Task brief >>
Below is a listing to copy exactly; no image goes into the copy.

Data for this task >>

::::

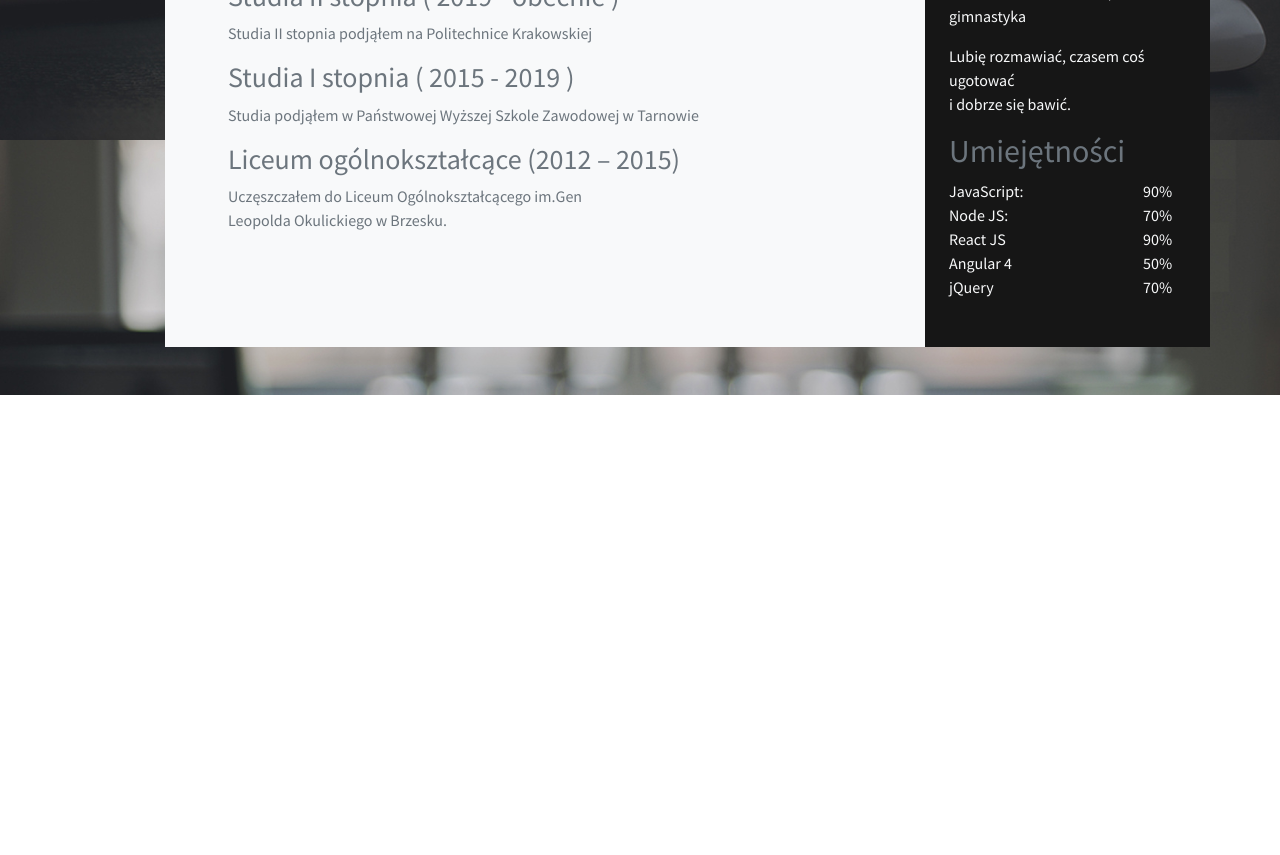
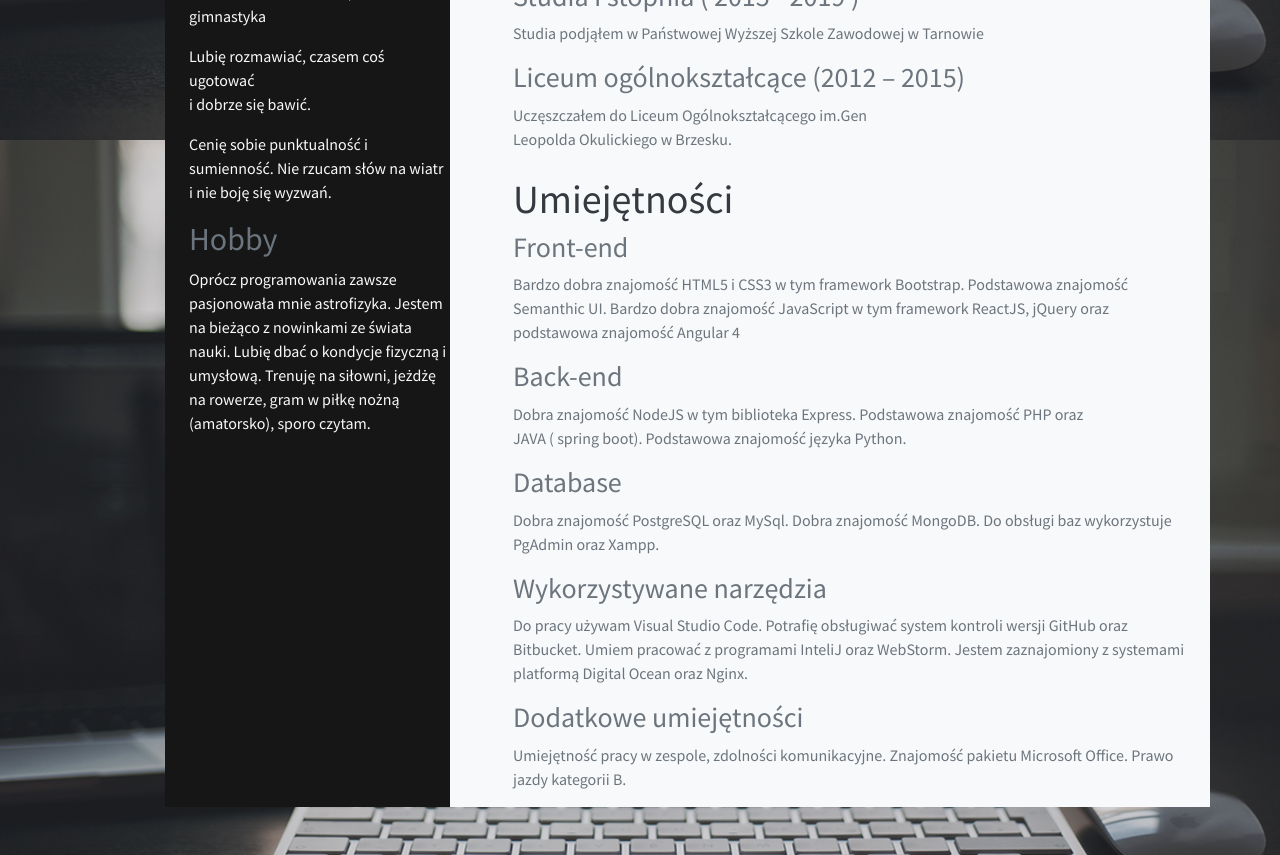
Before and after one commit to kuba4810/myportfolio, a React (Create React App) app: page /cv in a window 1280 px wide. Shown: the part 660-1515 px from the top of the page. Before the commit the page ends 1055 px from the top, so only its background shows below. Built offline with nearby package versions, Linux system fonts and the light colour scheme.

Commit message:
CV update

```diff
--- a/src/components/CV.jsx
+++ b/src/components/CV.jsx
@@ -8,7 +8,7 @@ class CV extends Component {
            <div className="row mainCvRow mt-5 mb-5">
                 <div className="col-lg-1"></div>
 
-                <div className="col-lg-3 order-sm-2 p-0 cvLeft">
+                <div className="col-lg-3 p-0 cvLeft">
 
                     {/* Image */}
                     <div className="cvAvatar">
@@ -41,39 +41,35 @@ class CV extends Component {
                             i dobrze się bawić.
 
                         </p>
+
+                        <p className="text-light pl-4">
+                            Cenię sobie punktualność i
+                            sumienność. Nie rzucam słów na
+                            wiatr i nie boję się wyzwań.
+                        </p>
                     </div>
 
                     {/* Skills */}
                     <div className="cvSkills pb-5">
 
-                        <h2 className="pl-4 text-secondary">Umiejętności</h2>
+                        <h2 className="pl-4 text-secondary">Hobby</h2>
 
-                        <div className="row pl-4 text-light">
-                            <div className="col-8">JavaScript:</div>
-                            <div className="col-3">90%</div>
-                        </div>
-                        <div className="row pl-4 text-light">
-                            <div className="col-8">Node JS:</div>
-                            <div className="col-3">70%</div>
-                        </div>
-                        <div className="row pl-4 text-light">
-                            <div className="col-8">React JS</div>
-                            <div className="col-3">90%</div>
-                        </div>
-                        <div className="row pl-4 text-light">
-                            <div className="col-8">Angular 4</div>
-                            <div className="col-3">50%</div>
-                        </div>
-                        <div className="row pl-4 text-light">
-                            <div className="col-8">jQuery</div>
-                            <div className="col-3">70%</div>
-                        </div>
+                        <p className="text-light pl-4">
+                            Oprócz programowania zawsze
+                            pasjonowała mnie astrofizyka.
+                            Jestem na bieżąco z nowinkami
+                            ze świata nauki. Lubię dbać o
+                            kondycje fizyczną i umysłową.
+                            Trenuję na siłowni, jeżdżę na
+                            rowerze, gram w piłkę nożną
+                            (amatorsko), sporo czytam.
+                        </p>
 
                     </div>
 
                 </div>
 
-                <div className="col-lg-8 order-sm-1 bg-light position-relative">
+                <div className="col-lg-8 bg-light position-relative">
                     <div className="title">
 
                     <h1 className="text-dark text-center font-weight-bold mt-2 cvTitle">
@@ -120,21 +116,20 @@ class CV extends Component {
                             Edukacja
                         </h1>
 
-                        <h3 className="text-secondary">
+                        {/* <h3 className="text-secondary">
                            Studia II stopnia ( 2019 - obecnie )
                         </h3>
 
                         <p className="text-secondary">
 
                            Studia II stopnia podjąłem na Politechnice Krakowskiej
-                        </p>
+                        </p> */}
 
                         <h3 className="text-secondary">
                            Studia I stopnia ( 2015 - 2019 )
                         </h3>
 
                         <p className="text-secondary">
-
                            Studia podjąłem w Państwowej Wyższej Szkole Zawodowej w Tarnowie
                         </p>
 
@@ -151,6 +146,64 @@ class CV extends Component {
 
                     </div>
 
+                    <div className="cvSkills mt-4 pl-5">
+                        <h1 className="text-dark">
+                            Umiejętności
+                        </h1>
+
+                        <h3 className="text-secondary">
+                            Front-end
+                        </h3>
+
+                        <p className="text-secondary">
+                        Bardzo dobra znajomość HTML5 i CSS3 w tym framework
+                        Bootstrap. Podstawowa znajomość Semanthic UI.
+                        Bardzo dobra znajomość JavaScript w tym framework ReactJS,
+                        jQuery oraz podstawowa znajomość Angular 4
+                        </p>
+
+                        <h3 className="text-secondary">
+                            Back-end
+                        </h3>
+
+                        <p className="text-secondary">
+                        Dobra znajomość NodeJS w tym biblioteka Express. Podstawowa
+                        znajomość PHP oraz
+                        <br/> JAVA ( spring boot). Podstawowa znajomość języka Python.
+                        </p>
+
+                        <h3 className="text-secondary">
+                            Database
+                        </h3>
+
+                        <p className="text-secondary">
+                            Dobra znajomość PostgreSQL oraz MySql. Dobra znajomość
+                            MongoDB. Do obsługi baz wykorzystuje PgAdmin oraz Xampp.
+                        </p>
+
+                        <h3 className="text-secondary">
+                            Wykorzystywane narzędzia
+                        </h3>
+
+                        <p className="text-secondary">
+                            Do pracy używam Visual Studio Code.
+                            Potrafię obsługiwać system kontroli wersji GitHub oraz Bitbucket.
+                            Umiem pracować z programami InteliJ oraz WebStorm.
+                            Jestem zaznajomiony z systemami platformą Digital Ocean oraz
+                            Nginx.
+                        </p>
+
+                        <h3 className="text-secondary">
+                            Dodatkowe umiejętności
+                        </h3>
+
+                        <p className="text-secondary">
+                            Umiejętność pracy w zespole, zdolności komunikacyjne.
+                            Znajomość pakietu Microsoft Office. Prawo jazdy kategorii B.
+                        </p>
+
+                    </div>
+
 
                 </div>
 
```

::::

Your solution >>
Before and after one commit to kuba4810/myportfolio, a React (Create React App) app: page /cv in a window 1280 px wide. Shown: the part 660-1515 px from the top of the page. Before the commit the page ends 1055 px from the top, so only its background shows below. Built offline with nearby package versions, Linux system fonts and the light colour scheme.

Commit message:
CV update

```diff
--- a/src/components/CV.jsx
+++ b/src/components/CV.jsx
@@ -8,7 +8,7 @@ class CV extends Component {
            <div className="row mainCvRow mt-5 mb-5">
                 <div className="col-lg-1"></div>
 
-                <div className="col-lg-3 order-sm-2 p-0 cvLeft">
+                <div className="col-lg-3 p-0 cvLeft">
 
                     {/* Image */}
                     <div className="cvAvatar">
@@ -41,39 +41,35 @@ class CV extends Component {
                             i dobrze się bawić.
 
                         </p>
+
+                        <p className="text-light pl-4">
+                            Cenię sobie punktualność i
+                            sumienność. Nie rzucam słów na
+                            wiatr i nie boję się wyzwań.
+                        </p>
                     </div>
 
                     {/* Skills */}
                     <div className="cvSkills pb-5">
 
-                        <h2 className="pl-4 text-secondary">Umiejętności</h2>
+                        <h2 className="pl-4 text-secondary">Hobby</h2>
 
-                        <div className="row pl-4 text-light">
-                            <div className="col-8">JavaScript:</div>
-                            <div className="col-3">90%</div>
-                        </div>
-                        <div className="row pl-4 text-light">
-                            <div className="col-8">Node JS:</div>
-                            <div className="col-3">70%</div>
-                        </div>
-                        <div className="row pl-4 text-light">
-                            <div className="col-8">React JS</div>
-                            <div className="col-3">90%</div>
-                        </div>
-                        <div className="row pl-4 text-light">
-                            <div className="col-8">Angular 4</div>
-                            <div className="col-3">50%</div>
-                        </div>
-                        <div className="row pl-4 text-light">
-                            <div className="col-8">jQuery</div>
-                            <div className="col-3">70%</div>
-                        </div>
+                        <p className="text-light pl-4">
+                            Oprócz programowania zawsze
+                            pasjonowała mnie astrofizyka.
+                            Jestem na bieżąco z nowinkami
+                            ze świata nauki. Lubię dbać o
+                            kondycje fizyczną i umysłową.
+                            Trenuję na siłowni, jeżdżę na
+                            rowerze, gram w piłkę nożną
+                            (amatorsko), sporo czytam.
+                        </p>
 
                     </div>
 
                 </div>
 
-                <div className="col-lg-8 order-sm-1 bg-light position-relative">
+                <div className="col-lg-8 bg-light position-relative">
                     <div className="title">
 
                     <h1 className="text-dark text-center font-weight-bold mt-2 cvTitle">
@@ -120,21 +116,20 @@ class CV extends Component {
                             Edukacja
                         </h1>
 
-                        <h3 className="text-secondary">
+                        {/* <h3 className="text-secondary">
                            Studia II stopnia ( 2019 - obecnie )
                         </h3>
 
                         <p className="text-secondary">
 
                            Studia II stopnia podjąłem na Politechnice Krakowskiej
-                        </p>
+                        </p> */}
 
                         <h3 className="text-secondary">
                            Studia I stopnia ( 2015 - 2019 )
                         </h3>
 
                         <p className="text-secondary">
-
                            Studia podjąłem w Państwowej Wyższej Szkole Zawodowej w Tarnowie
                         </p>
 
@@ -151,6 +146,64 @@ class CV extends Component {
 
                     </div>
 
+                    <div className="cvSkills mt-4 pl-5">
+                        <h1 className="text-dark">
+                            Umiejętności
+                        </h1>
+
+                        <h3 className="text-secondary">
+                            Front-end
+                        </h3>
+
+                        <p className="text-secondary">
+                        Bardzo dobra znajomość HTML5 i CSS3 w tym framework
+                        Bootstrap. Podstawowa znajomość Semanthic UI.
+                        Bardzo dobra znajomość JavaScript w tym framework ReactJS,
+                        jQuery oraz podstawowa znajomość Angular 4
+                        </p>
+
+                        <h3 className="text-secondary">
+                            Back-end
+                        </h3>
+
+                        <p className="text-secondary">
+                        Dobra znajomość NodeJS w tym biblioteka Express. Podstawowa
+                        znajomość PHP oraz
+                        <br/> JAVA ( spring boot). Podstawowa znajomość języka Python.
+                        </p>
+
+                        <h3 className="text-secondary">
+                            Database
+                        </h3>
+
+                        <p className="text-secondary">
+                            Dobra znajomość PostgreSQL oraz MySql. Dobra znajomość
+                            MongoDB. Do obsługi baz wykorzystuje PgAdmin oraz Xampp.
+                        </p>
+
+                        <h3 className="text-secondary">
+                            Wykorzystywane narzędzia
+                        </h3>
+
+                        <p className="text-secondary">
+                            Do pracy używam Visual Studio Code.
+                            Potrafię obsługiwać system kontroli wersji GitHub oraz Bitbucket.
+                            Umiem pracować z programami InteliJ oraz WebStorm.
+                            Jestem zaznajomiony z systemami platformą Digital Ocean oraz
+                            Nginx.
+                        </p>
+
+                        <h3 className="text-secondary">
+                            Dodatkowe umiejętności
+                        </h3>
+
+                        <p className="text-secondary">
+                            Umiejętność pracy w zespole, zdolności komunikacyjne.
+                            Znajomość pakietu Microsoft Office. Prawo jazdy kategorii B.
+                        </p>
+
+                    </div>
+
 
                 </div>
 
```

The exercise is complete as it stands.